• WHAT THIS TASK INVOLVES: Pick out each line of the records that includes the string "Variable", and copy it.

(Dataset excerpts)
%%
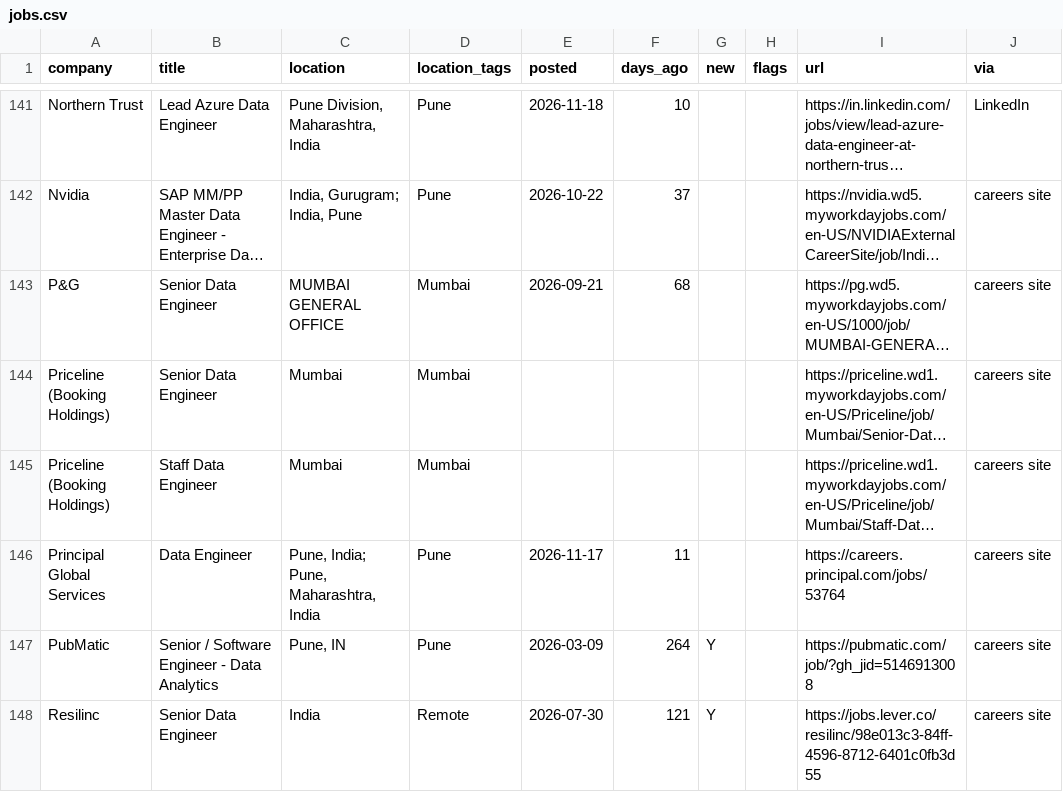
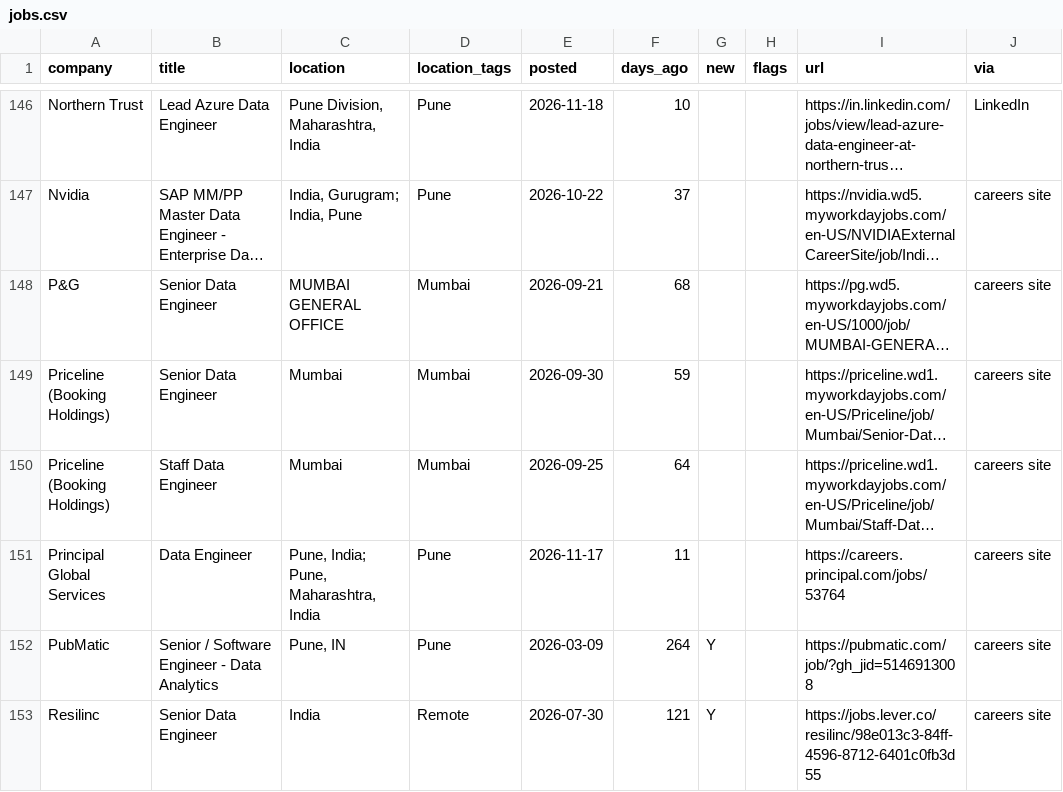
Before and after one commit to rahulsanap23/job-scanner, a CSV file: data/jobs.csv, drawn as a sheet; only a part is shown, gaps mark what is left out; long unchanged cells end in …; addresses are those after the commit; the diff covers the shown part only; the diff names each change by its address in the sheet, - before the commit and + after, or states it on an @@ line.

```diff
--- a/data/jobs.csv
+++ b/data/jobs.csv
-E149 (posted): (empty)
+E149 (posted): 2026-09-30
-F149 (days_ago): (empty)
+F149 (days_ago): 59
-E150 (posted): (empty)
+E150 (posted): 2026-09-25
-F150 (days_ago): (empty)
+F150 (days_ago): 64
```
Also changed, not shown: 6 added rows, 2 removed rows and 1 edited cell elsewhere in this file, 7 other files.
%%
%%
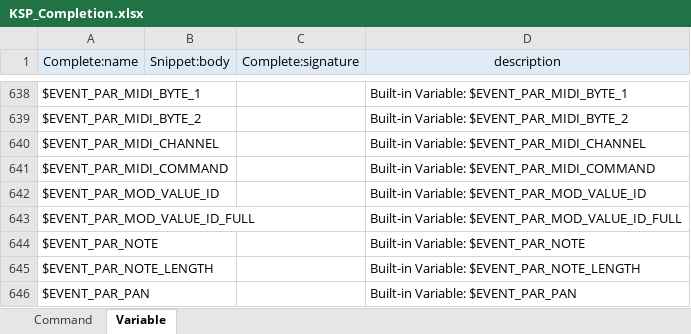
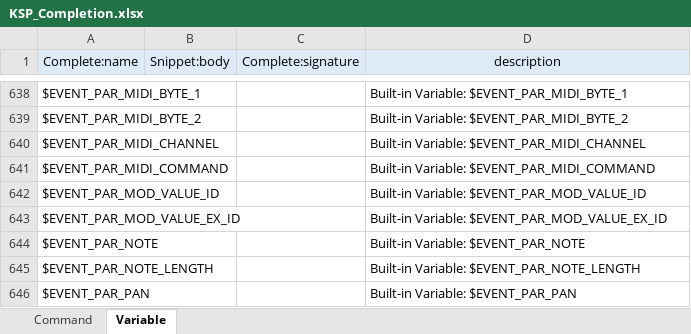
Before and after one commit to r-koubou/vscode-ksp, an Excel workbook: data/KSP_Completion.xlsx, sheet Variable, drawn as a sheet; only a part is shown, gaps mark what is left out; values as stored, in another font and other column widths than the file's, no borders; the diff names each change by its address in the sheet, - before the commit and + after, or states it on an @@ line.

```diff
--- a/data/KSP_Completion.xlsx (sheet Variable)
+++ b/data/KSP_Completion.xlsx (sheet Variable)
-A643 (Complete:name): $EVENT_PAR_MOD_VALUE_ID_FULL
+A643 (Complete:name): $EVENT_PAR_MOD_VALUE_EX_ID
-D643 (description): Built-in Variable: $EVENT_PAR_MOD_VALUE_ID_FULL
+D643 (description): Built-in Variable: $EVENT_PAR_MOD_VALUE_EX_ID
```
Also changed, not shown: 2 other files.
%%
• SOLUTION BELOW:
Before and after one commit to r-koubou/vscode-ksp, an Excel workbook: data/KSP_Completion.xlsx, sheet Variable, drawn as a sheet; only a part is shown, gaps mark what is left out; values as stored, in another font and other column widths than the file's, no borders; the diff names each change by its address in the sheet, - before the commit and + after, or states it on an @@ line.
--- a/data/KSP_Completion.xlsx (sheet Variable)
+++ b/data/KSP_Completion.xlsx (sheet Variable)
-D643 (description): Built-in Variable: $EVENT_PAR_MOD_VALUE_ID_FULL
+D643 (description): Built-in Variable: $EVENT_PAR_MOD_VALUE_EX_ID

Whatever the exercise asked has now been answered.